Steve Spagnuolo wanted to jam the outside receivers and flood the middle. He didn't count on tiny Deon Butler slapping Justin King away like a ho that couldn't pay. But we're getting ahead of ourselves.
Seattle followed the first down with a stretch right out of a three receiver set. The line pushed the Rams off the ball, but for no apparent reason, a crease never formed. Julius Jones ran nearly four yards behind his front five, but before he could break through, the backside caught up and Will Witherspoon tackled him. It wasn't a flashy play, but it was encouraging.
The Seahawks next ran one of those red-zone specials. A play without a purpose until things get crammed and picking up three is an accomplishment. It started two wide, but T.J. Houshmandzadeh motioned from right wide to left tight. That drew St. Louis' linebackers and safeties left.
Matt Hasselbeck ran play action, Justin Griffith released into the flat, the line pulled left and Julius Jones submarined unblocked end, Leonard Little. It was the beginning of a nifty little designed pass, but it ended with a familiar flub. Hasselbeck reset and threw a pass to Griffith. The ball hit him as he was breaking, but hit his back shoulder, against his momentum. Griffith jumped, kicked, twisted and attempted to reroute, but the delay was too much and David Vobora closed and knocked him out after one.
Third and five has the feel of third in long in the red zone. The shallow safeties and typically stacked box means a run is inadvisable. A team can run, but they better be good at it, and they better be prepared to go for it if they fail to convert.
Seattle had played itself into third down again, and in the old school world of the NFL, that meant convert or kick. Spags and Knapp were about to engage in a battle of wits.
Steve Spagnuolo wanted to jam the outside receivers and flood the middle. Greg Knapp wanted to overload the first down marker and create a mismatch for John Carlson in the end zone. As is often the case in the mismatched chess match that is the NFL, scheme canceled out and talent prevailed.
Seattle sets three wide, tight end, shotgun with Justin Forsett to Hasselbeck's right. St. Louis sets in a 4-2 nickel with man coverage on the outside. Before the snap, Houshmandzadeh motions in to behind the center and then back out to the left slot. Nickelback Jonathan Wade does not show man cover. Then things get complicated.

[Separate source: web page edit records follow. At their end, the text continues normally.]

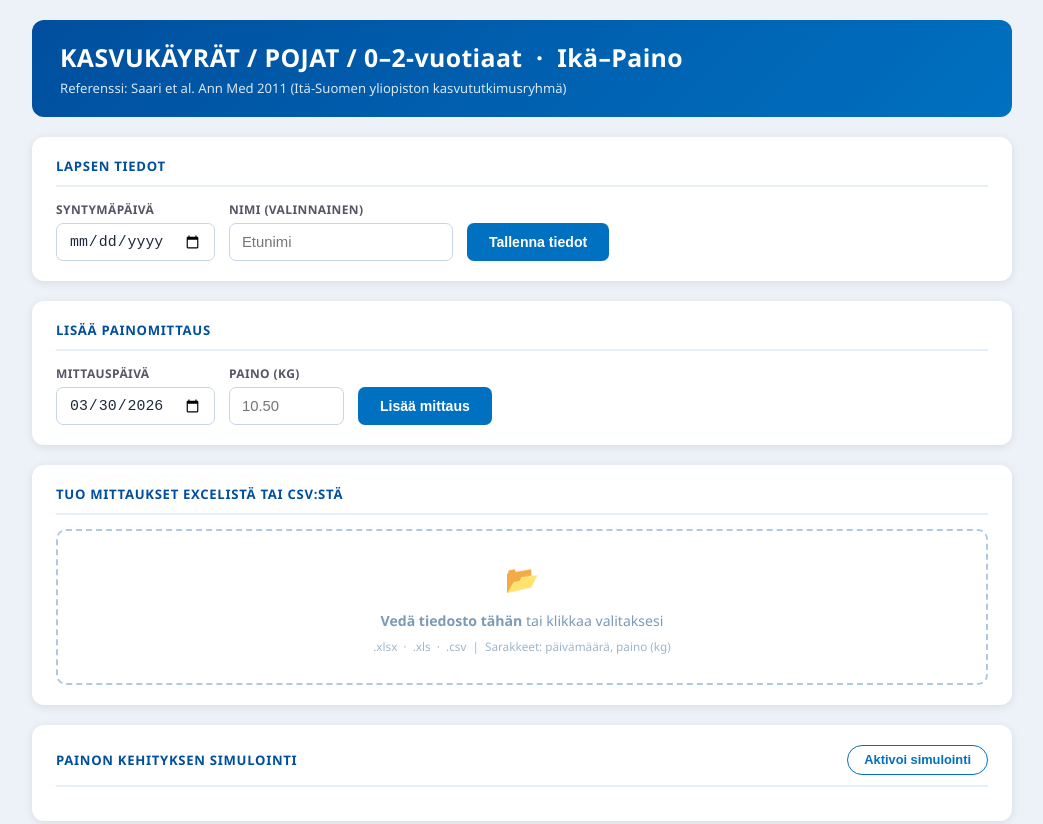
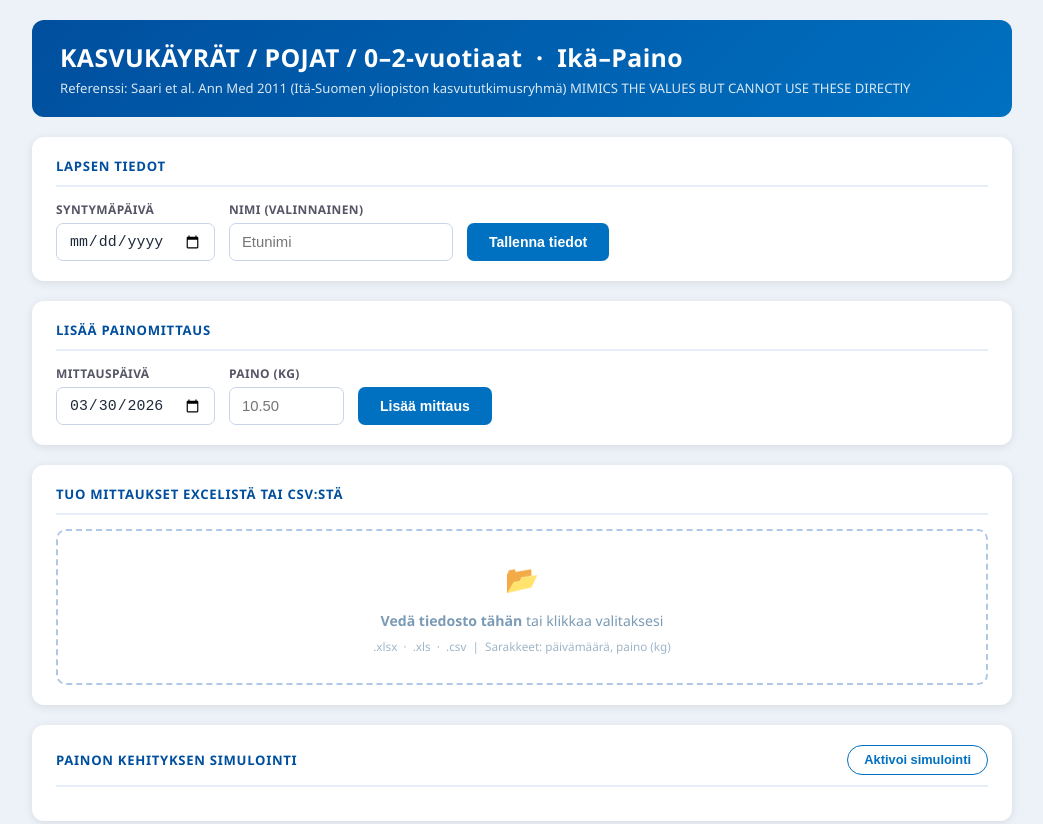
Before and after one commit to Iirosii/Kasvuk, a plain HTML site: page index.html in a window 1280 px wide. Shown: the top 824 px of the page, without its empty margins (118-1161 px from the left). Drawn offline with nearby package versions, Linux system fonts and the light colour scheme.

Commit message:
Update index.html

```diff
--- a/index.html
+++ b/index.html
@@ -3,7 +3,7 @@
 <head>
   <meta charset="UTF-8">
   <meta name="viewport" content="width=device-width, initial-scale=1.0">
-  <title>Kasvukäyrät – Pojat 0–2 v | Ikä–Paino</title>
+  <title>Kasvukäyrät – Pojat 0–2 v | Ikä–Paino NOT AUTHORIZED DATA</title>
   <script src="https://cdn.jsdelivr.net/npm/chart.js@4.4.0/dist/chart.umd.min.js"></script>
   <script src="https://cdn.jsdelivr.net/npm/xlsx@0.18.5/dist/xlsx.full.min.js"></script>
   <style>
@@ -288,7 +288,7 @@
 
   <header>
     <h1>KASVUKÄYRÄT / POJAT / 0–2-vuotiaat &nbsp;·&nbsp; Ikä–Paino</h1>
-    <p>Referenssi: Saari et al. Ann Med 2011 (Itä-Suomen yliopiston kasvututkimusryhmä)</p>
+    <p>Referenssi: Saari et al. Ann Med 2011 (Itä-Suomen yliopiston kasvututkimusryhmä) MIMICS THE VALUES BUT CANNOT USE THESE DIRECTlY</p>
   </header>
 
   <!-- Profile -->
```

St. Louis rushes three, but Will Witherspoon is ready to delay blitz if necessary. The corners are up to jam. Ron Bartell jams Nate Burleson on the right and Justin King attempts to jam Butler on the left. Right defensive tackle Clifton Ryan drops into cover and along with Jonathan Wade, the two blanket T.J. Houshmandzadeh. Housh is running a quick in that doubles as a pick to free John Carlson. It does, but it doesn't. Carlson is covered by James Laurinaitis. Houshmandzadeh gives Carlson separation, but the Rams have strong safety James Butler playing over top ready to double team.
Burleson hasn't escaped Bartell. Witherspoon stops his blitz when he sees Forsett leaking into the right flat. He doesn't pursue Forsett, but looms. A pass to Forsett is sure to be tackled short. Hasselbeck can't scramble with Witherspoon so close. Carlson and Houshmandzadeh are double teamed. That leaves King the small task of jamming Butler to break the play and likely force a throw away.
But he doesn't. Butler takes two choppy steps up and left. The move forces King's hips open as he attempts to get inside position and a chance to jam Butler out of bounds. Butler raises his right arm and takes a long, low, almost kneeling step with his left leg. King bites on the motion and begins sidestepping to shadow. Butler torques his waist and swats King's left shoulder pad, knocking him towards the sideline and helping Butler drive into a hard slant right. He's wide open and Matt knows it.
Hasselbeck finds Butler for seven and the first. Deon, I see slants in your future.
Two plays later, Bartell busts coverage and Seattle scores it first touchdown of the season. The drive was over. It hung by a highwire more than once, but it was bold, smart and it never hanged itself with safe plays.